# Activity
Go through the lines below, tally those that include the word "address", and give only the tally.

# Listed entries
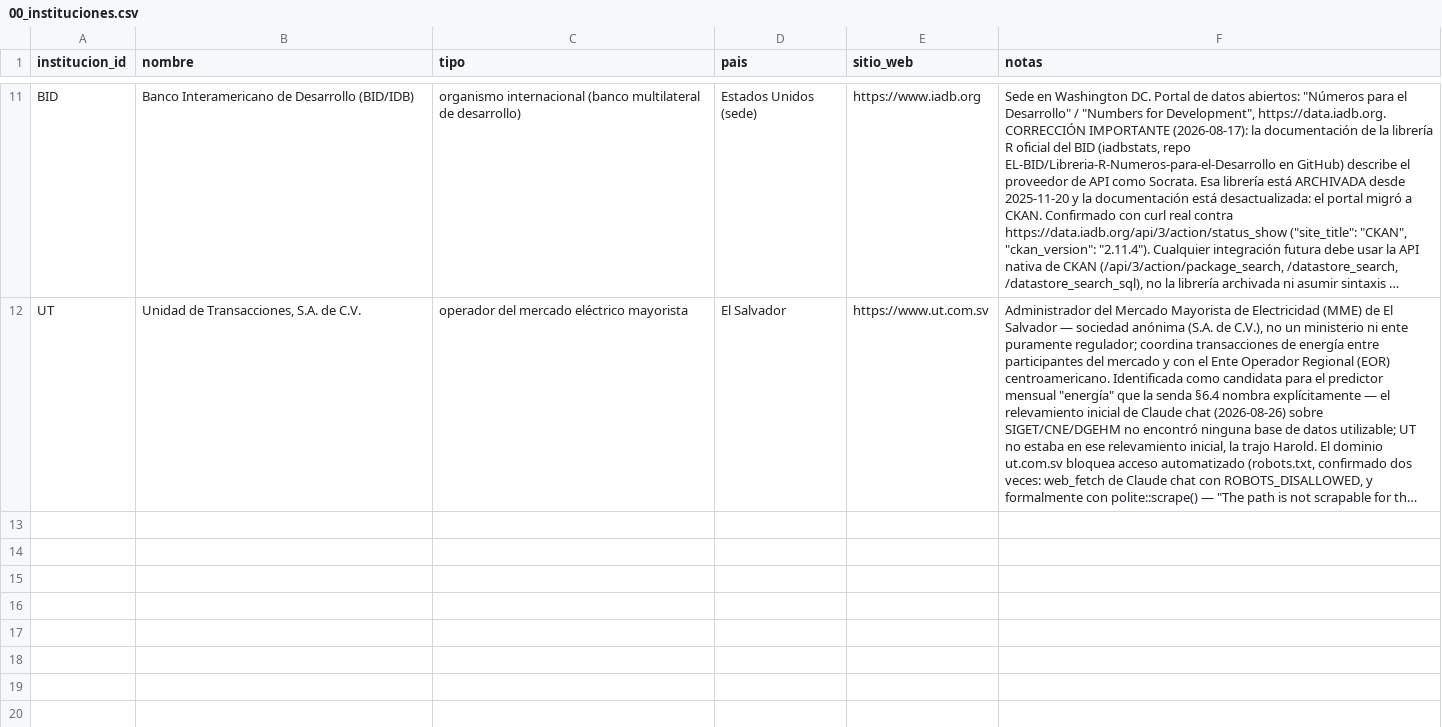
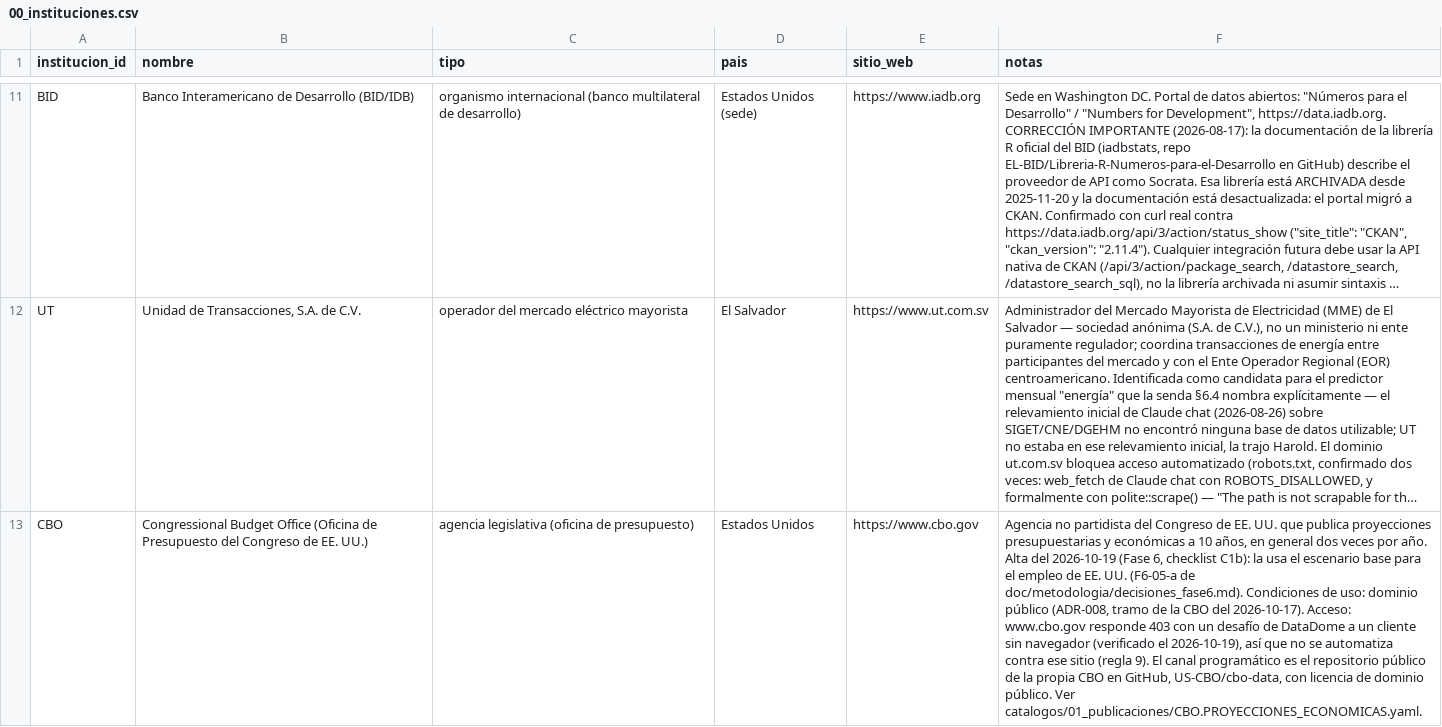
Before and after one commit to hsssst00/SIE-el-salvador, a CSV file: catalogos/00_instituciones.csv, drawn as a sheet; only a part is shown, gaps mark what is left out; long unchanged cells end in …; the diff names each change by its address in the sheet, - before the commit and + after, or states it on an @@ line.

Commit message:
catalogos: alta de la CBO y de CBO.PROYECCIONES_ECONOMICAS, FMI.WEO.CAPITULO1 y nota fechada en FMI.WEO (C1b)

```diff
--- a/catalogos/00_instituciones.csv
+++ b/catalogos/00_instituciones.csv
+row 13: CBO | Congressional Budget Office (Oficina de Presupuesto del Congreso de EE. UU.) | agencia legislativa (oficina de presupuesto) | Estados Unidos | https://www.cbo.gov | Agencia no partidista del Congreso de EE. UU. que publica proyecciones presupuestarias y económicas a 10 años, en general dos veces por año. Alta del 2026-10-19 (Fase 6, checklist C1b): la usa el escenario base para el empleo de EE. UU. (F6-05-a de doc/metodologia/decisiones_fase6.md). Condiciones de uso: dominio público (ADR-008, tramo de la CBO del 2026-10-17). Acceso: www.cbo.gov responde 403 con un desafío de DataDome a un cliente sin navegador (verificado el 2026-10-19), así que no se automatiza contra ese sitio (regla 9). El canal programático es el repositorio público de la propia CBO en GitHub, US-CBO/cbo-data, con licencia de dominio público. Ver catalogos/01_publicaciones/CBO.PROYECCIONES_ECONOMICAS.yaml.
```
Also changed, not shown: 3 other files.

--

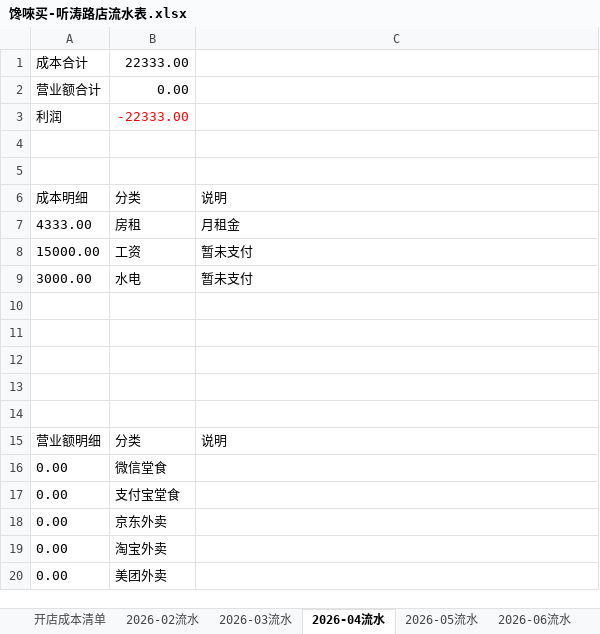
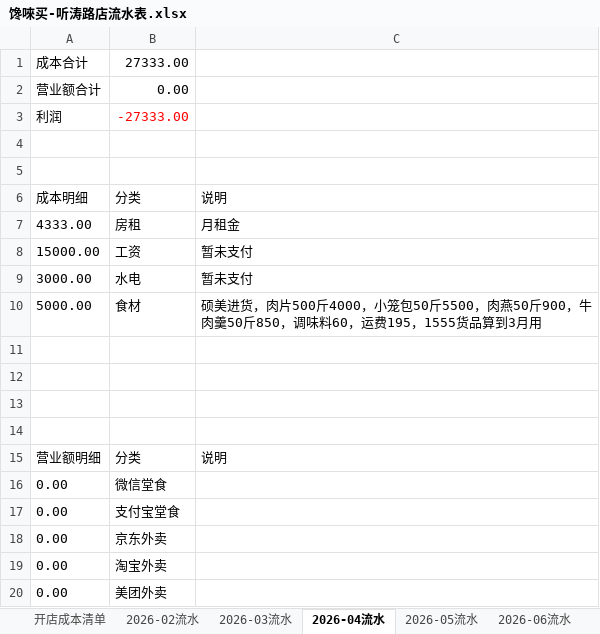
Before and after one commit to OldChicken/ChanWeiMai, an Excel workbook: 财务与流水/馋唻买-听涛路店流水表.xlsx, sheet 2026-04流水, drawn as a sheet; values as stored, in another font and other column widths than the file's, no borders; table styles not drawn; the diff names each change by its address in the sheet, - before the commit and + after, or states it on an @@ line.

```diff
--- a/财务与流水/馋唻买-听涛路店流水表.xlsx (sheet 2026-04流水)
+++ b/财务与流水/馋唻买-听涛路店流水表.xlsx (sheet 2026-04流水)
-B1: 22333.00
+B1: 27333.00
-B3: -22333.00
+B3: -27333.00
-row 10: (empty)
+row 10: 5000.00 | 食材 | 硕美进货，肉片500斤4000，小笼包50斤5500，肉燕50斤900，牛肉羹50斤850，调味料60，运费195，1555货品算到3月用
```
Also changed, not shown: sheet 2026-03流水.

# Answer to the problem
2